We have already established that the answer to this necessary problem is not one the physical world can provide. This is both frustrating and devastating to the materialist, whose worldview is built on the assumption that all that is can be confined to the physical world and nothing outside of it need be considered because it doesn't exist. The materialist sees the world as a closed physical system with questions that can be answered and verified empirically. Nothing exist that lies outside empirical knowing. Chesterton takes a jab at those who claim to be talking scientifically when they claim to have scientific verification that an apple will always fall from a tree because of a Law of Nature. He says, "They do really talk as if they had found not only a set of marvelous facts, but a truth connecting those facts... It is not a 'law,' for we do not understand its general formula. It is not necessary for though we can count on it happening practically, we have no right to say that it must always happen." He goes on to say that those who think in materialistic terms assume to have an inner synthesis that they do not posses. It lacks that inner synthesis precisely because it limits reality to the physical world that is empirically verifiable. Yet, the problem of induction that sits behind all reasoning and knowing whatsoever can only be addressed by stepping outside that which is known empirically and stepping into the metaphysical, that which is beyond empirical knowing. In order to do that though, one has to be operating within a worldview that allows for a reality that includes more than the physical world. Sorry materialist, but I do believe that was the last yarn pulled from the sweater your grandmother knit you back in the Enlightenment.

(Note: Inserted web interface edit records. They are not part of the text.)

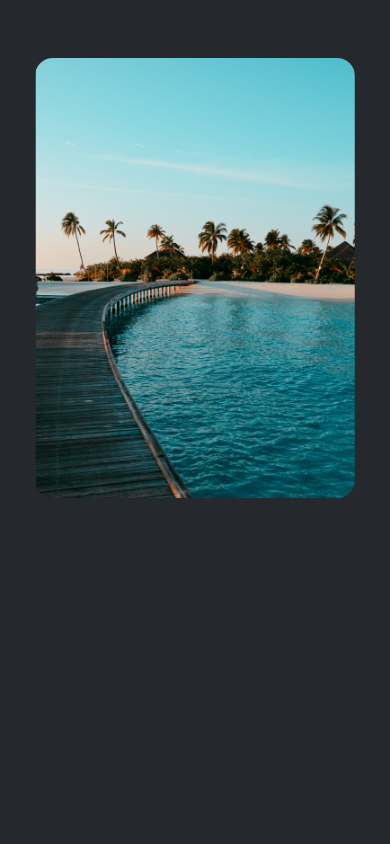
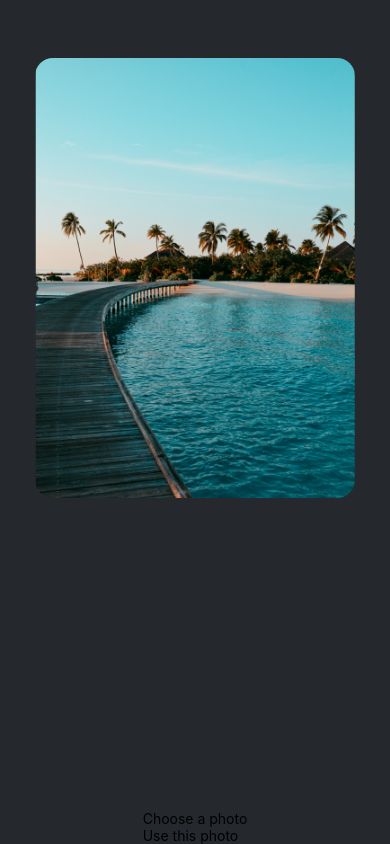
Before and after one commit to seanlunar/FirstApp, a React Native app: screen / in a window 390 px wide. Built offline with nearby package versions, Linux system fonts and the light colour scheme.

Commit message:
Invalid DateTime

```diff
--- a/App.js
+++ b/App.js
@@ -1,5 +1,7 @@
 import { StatusBar } from 'expo-status-bar';
 import { StyleSheet, Text, View, Image } from 'react-native';
+
+import Button from  './components/Button';
 
 import ImageViewer from './components/ImageViewer';
 const PlaceholderImage = require('./assets/images/background-image.png');
@@ -8,6 +10,12 @@ export default function App() {
     <View style={styles.container}>
       <View style={styles.imageContainer}>
        <ImageViewer placeholderImageSource={PlaceholderImage}/>
+      </View>
+      <View style={styles.footerContainer}>
+        <Button label="Choose a photo"/>
+        <Button label="Use this photo"/>
+
+
       </View>
       <StatusBar style="auto" />
     </View>
```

So we see, at its most fundamental point, it is necessary to look outside the confines of our physical existence in order to make anything within the confines of our physical existence the least bit intelligible. We all already live like this is true, though many of us probably haven't thought about its implications for how we personally view and understand the world. The implications are, of course, enormously significant and can't be expressed better by this writer than what has already been penned by Chesterton,
It is possible that God says every morning, "Do it again" to the sun; and
every evening," Do it again" to the moon. It may not be automatic necessity that
makes all daisies alike; it may be that God makes every daisy separately but has
never got tired of making them... The repetition in Nature may not be mere
recurrence it may be a theatrical encore. Heaven may encore the bird who laid an
egg. If the human being conceives and brings forth a human child instead of
bringing forth a fish, or a bat, or a griffin, the reason may not be that we are fixed
in an animal fate without life or purpose, It may be that our little tragedy has
touched the gods, that they admire it from their starry galleries, and that at the end
of every human drama man is called again and again before the curtain.